- Form over function. If you’ve ever spent weeks debating whether your pitch should be a video or a PowerPoint presentation or a PDF or a Word document, you have a big problem. The same is true if a piece of content goes to the designer first before going to the copywriter. While good design can definitely help you make a good impression, it isn’t nearly as important as the message. Research has shown, time and time again, that the message is more important than the medium. Spend your time and energy on getting the message right, not on getting the format right.

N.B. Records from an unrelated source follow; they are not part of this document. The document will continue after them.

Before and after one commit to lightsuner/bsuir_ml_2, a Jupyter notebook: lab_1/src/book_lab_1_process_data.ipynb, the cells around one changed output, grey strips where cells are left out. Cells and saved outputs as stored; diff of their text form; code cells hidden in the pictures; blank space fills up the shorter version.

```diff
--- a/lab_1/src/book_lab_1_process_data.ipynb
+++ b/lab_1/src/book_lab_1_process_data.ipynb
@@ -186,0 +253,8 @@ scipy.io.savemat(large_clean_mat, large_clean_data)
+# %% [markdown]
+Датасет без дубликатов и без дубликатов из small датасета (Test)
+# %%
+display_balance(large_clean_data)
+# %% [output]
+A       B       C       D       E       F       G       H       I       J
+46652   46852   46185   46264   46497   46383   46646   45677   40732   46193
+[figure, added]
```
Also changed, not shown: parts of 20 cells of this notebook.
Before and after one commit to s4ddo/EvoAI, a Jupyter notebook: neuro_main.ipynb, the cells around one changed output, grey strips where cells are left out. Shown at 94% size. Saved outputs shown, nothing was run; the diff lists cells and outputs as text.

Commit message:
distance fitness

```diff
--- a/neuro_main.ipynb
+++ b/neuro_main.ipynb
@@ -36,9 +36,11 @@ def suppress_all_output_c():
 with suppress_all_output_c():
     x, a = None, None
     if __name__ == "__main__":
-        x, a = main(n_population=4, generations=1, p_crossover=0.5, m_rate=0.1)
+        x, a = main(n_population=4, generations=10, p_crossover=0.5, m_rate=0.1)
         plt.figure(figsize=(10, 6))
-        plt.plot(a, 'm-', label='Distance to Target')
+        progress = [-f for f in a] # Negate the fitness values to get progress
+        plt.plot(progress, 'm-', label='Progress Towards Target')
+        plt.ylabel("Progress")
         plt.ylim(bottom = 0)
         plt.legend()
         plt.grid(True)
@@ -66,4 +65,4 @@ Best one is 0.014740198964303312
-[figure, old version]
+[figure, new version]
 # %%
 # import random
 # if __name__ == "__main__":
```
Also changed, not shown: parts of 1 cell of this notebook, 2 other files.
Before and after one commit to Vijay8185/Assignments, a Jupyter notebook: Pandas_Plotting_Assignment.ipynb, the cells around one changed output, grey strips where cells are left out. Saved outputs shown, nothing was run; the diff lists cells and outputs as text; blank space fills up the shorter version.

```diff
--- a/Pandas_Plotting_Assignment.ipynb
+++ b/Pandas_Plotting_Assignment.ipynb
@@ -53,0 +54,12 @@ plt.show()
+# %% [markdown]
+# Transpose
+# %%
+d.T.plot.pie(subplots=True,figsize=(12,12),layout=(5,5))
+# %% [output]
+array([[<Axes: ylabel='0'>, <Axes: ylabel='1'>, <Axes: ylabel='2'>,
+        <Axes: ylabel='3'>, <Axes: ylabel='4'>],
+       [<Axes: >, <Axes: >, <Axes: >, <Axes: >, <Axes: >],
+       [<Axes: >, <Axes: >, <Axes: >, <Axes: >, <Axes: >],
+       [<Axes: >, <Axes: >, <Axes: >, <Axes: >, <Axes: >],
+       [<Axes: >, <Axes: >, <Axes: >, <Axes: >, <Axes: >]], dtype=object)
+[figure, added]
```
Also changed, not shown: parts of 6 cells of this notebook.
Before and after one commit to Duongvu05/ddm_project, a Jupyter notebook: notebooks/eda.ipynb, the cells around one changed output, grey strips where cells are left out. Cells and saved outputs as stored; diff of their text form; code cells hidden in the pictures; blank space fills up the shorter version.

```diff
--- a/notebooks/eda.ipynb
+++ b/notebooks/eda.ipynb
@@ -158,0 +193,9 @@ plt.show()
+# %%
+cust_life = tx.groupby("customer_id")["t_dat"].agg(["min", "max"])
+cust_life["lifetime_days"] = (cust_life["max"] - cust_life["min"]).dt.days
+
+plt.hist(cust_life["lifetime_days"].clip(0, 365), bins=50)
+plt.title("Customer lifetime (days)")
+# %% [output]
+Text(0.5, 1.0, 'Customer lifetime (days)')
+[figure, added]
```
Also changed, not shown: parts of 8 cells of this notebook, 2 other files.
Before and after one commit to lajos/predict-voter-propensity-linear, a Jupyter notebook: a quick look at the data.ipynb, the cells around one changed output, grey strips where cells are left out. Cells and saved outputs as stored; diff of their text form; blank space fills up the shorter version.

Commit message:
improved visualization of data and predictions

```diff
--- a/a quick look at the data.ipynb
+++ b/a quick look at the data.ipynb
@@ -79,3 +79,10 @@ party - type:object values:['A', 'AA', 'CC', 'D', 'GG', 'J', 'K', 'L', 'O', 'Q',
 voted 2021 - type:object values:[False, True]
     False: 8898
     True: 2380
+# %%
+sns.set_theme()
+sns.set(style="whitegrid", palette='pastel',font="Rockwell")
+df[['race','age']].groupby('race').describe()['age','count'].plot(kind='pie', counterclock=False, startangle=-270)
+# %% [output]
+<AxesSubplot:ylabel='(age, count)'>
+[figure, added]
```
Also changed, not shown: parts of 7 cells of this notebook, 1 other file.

- Not enough content. Oftentimes, people within a company will complain that their sales materials are too long and boring. “No one will read this!” they say. Those people are wrong. Unequivocally. Again, research has shown that buyers are far more likely to complain about too little content than too much. If they really have a problem, they want to read everything they can get their hands on about the topic. And if they aren’t reading your content, they will be reading someone else’s. Make sure you have enough “meat” to satisfy your buyers’ appetite for information.
- Failure to research. You might think you don’t need to research your market because you’ve been in the same business for thirty years. But we guarantee that if you did some actual research involving actual prospects, you would discover some things you never knew. And research doesn’t have to be hard or complicated. Just pick up the phone and call a couple people in your target market. A few minutes of conversation can give you much better insight into your customers’ needs. Take the time to do your homework before rushing ahead to craft your pitch.
If you haven’t examined your company’s sales pitches recently, you might want to review them, especially if they aren’t as effective as you would like. When sales pitches fail to convert, it’s all too easy for sales teams to fall into a trap blaming the product or marketing or pricing or the weather or anything else but the pitch they just made. But the truth is that if a pitch doesn’t work well, it’s probably the fault of the pitch.
For ideas on how to improve your pitch, check out Building a Better Sales Pitch. You might also want to watch Creating Compelling Content and read the tutorial on Step-by-Step Marketing Research for Strategic Selling.
And if you’ve already made some of these mistakes, we’d like to leave you with a little bit of hope. In the example at the beginning of the blog where the guy called a bunch of auto execs “f***ers,” the team was eventually able to salvage that deal by demonstrating how their product would solve some major problems for the automaker. Today, that startup generates tens of millions in revenue from that customer, even after such a terrible beginning.
Even if you’ve made missteps in the past, you just might be able to recover if you improve your pitch.
Building a Better Sales Pitch
How do we arm our sales teams with the most effective messages possible? How do we ensure our messages will actually cut through the clutter, differentiate our offerings, and move the sales process forward?
Creating Content That Actually Works
Content marketing is getting lots of attention, but it's easy to gloss over some crucial processes. In this on-demand webinar, you’ll learn about ten proven strategies for creating more effective sales and marketing content.
Step-by-Step Marketing Research for Strategic Selling
In this step-by-step tutorial, learn how to conduct marketing research---the only reliable way to gain the meaningful and actionable insights you need for effective strategic selling.